“Do I hear the same criticism from more than one person?” Right on man! Frankly, if I deal with the stuff I hear more than once, I’ll have plenty to deal with.
Your comments adds value to the LF community.
Best to you,
Guilty of always rejecting advice… from most people.
This post made me reassess my behaviour.
Thanks Mr. Rockwell
It looks like you caught the message that it’s good to listen to advice even if those giving it may not be “worthy.”
Richard’s comment below adds even more clarity.
Best to you,
enjoying this one – both your post and the feedback, and that you think you got it ‘wrong’. Like many i have ignored more than I’ve listened to. My fathers great parental advice was “don’t come home with a pregnant girl or a Volkswagen” (actually it just occurred to me my Volkswagen was written off in an accident the day I found my partner was pregnant – but I was 46 years old then!).

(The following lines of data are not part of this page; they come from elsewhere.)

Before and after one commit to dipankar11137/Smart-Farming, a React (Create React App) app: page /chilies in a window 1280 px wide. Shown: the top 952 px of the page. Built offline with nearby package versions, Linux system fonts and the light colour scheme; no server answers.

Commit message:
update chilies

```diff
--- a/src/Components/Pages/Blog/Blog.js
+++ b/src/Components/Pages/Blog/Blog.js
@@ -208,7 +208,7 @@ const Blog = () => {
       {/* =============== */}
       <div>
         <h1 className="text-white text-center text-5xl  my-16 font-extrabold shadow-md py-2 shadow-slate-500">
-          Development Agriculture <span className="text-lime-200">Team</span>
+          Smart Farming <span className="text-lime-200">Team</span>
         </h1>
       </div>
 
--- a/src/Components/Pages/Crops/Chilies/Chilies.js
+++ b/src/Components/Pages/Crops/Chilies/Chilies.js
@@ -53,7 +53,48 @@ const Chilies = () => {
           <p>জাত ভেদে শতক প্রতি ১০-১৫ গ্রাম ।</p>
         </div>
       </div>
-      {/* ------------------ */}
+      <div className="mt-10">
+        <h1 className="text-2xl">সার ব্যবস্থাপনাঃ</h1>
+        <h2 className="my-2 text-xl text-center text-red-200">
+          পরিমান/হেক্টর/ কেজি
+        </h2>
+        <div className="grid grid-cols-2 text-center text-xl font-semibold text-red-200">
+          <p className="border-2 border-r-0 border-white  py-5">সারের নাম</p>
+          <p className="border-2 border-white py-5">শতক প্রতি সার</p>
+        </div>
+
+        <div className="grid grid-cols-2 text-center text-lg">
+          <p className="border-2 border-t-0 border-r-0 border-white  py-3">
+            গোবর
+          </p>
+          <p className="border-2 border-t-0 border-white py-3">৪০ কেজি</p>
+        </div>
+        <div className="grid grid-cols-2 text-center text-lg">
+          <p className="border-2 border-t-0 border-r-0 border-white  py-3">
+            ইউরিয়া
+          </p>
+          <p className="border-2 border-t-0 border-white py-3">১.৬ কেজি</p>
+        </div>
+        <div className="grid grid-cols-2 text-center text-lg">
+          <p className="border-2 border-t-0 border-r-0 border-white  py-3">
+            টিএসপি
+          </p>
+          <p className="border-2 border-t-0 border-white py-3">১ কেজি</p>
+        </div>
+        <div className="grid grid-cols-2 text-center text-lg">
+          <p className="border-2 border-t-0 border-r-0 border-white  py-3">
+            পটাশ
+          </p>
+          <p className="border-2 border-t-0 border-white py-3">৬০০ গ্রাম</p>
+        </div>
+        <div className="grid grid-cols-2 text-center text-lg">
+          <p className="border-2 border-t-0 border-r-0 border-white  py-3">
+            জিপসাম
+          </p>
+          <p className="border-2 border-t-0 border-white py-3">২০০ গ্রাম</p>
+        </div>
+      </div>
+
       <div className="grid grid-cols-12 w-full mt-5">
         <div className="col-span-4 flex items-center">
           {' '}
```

I feel the key thing here is that take advice or not, you accept responsibility – as Crystal has and learned from the process.
Perhaps the key to your process isn’t that you listen or not, nor whether you heed advice (as often it is ill advised) but that you learn from the decision you make,
and I assure you I’ve had plenty of learnings!
Well said my friend. Listening to advice doesn’t mean doing everything others tell us to do. We should listen, evaluate based on the message, and then “take responsibility.”
Love you father’s advice. Looks like you listened, took responsibility and ignored it. 😉
It’s always a pleasure,
Pingback: What I said … What I meant « Leadership Freak
Following up on the threads offered by Trishamme and Bob’s , over a decade ago I personally and professionally stopped offering “advise”. Intially just changeing the word advise to “counsel” had immediate, surprising, and diverse effects on my communication with other individuals and groups. Eventually I learned to better understand where I actually “figured into” what was often simply an observation, not a cry for asistance or insight into the deeepest questions of man/woman kind
Like Trishamme after making clear that advise was not on offer from me but that I would offer counsel if other (s) wished, I realized that by intiated the exchange of ideas experience or hard won lessons with a question made all that followed more a conversation in which there was substantial give and take. This was of benefit to myslef by enlarging my view of any topic, and usualy mutaly benefitial as my counsel was viewed in light of my query and often different perspective (s)
Bob’s comment brought to the forefront another currently under utilized skill set that was once a large part of my active conciousness when I am just in the vicintity or the object of solicited or even unsolicited requests for advice. The intiator is actually looking for feedback not direction, insiight , or tablets writ large by the hand of God. Not an original dictum but a good one Seek first to Understand then to be Understood.
Your insight and wisdom refreshes and inspires me. Initiating a conversation is a wonderful way to describe an offer of counsel. Thinking back, I’m afraid there have been too many monologues and not enough conversations in my “counsel” giving.
Well said my friend,
Doc is a valued component of the Leadership Freak community. He regularly shares his experiences, insights, and wisdom. I’m delighted he continues to contribute.